* _PROVIDED INFORMATION_:

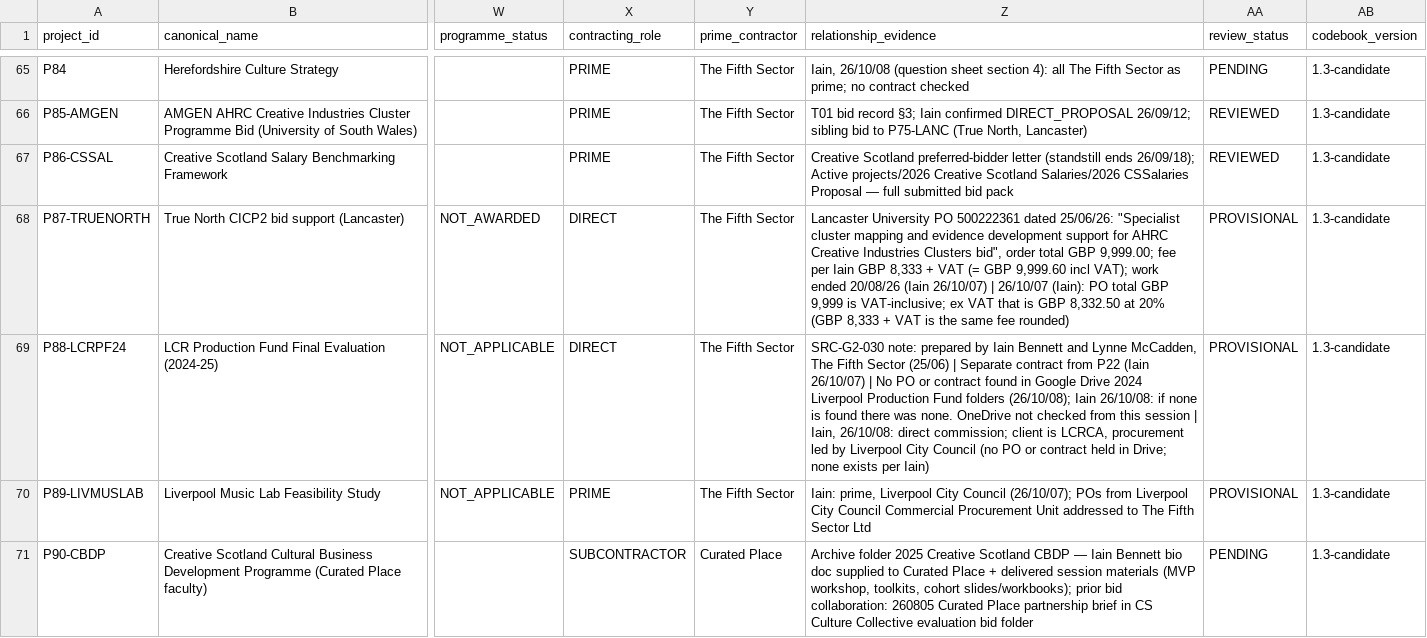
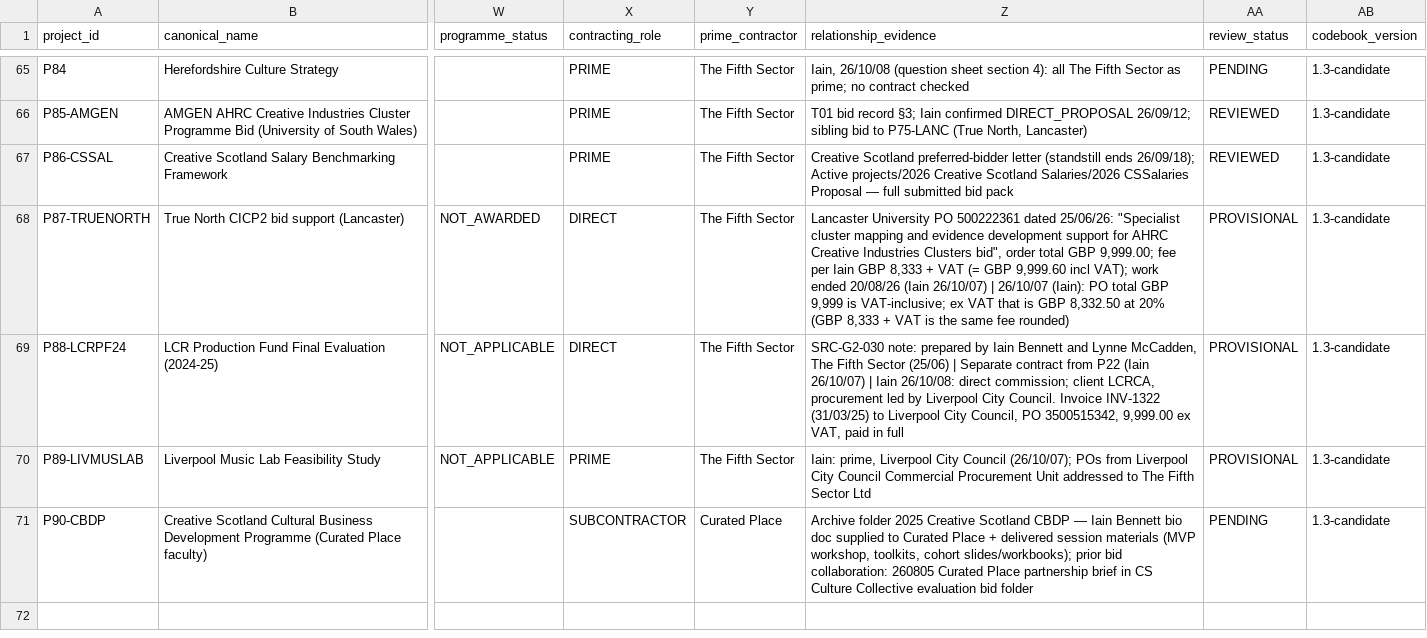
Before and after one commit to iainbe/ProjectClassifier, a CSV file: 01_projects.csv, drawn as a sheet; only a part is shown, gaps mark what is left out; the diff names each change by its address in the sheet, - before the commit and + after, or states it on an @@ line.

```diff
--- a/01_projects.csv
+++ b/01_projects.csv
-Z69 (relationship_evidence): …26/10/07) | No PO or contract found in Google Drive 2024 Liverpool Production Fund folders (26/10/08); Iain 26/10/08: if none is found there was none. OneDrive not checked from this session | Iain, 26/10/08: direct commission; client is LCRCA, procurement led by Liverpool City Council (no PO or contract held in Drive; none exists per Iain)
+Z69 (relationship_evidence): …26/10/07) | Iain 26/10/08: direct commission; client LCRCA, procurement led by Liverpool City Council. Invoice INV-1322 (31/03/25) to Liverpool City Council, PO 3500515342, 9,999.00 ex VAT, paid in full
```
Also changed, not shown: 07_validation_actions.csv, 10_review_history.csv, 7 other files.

* _TASK DESCRIPTION_:
Output the material word for word, omitting its pictures.

* _ANSWER_:
Before and after one commit to iainbe/ProjectClassifier, a CSV file: 01_projects.csv, drawn as a sheet; only a part is shown, gaps mark what is left out; the diff names each change by its address in the sheet, - before the commit and + after, or states it on an @@ line.

```diff
--- a/01_projects.csv
+++ b/01_projects.csv
-Z69 (relationship_evidence): …26/10/07) | No PO or contract found in Google Drive 2024 Liverpool Production Fund folders (26/10/08); Iain 26/10/08: if none is found there was none. OneDrive not checked from this session | Iain, 26/10/08: direct commission; client is LCRCA, procurement led by Liverpool City Council (no PO or contract held in Drive; none exists per Iain)
+Z69 (relationship_evidence): …26/10/07) | Iain 26/10/08: direct commission; client LCRCA, procurement led by Liverpool City Council. Invoice INV-1322 (31/03/25) to Liverpool City Council, PO 3500515342, 9,999.00 ex VAT, paid in full
```
Also changed, not shown: 07_validation_actions.csv, 10_review_history.csv, 7 other files.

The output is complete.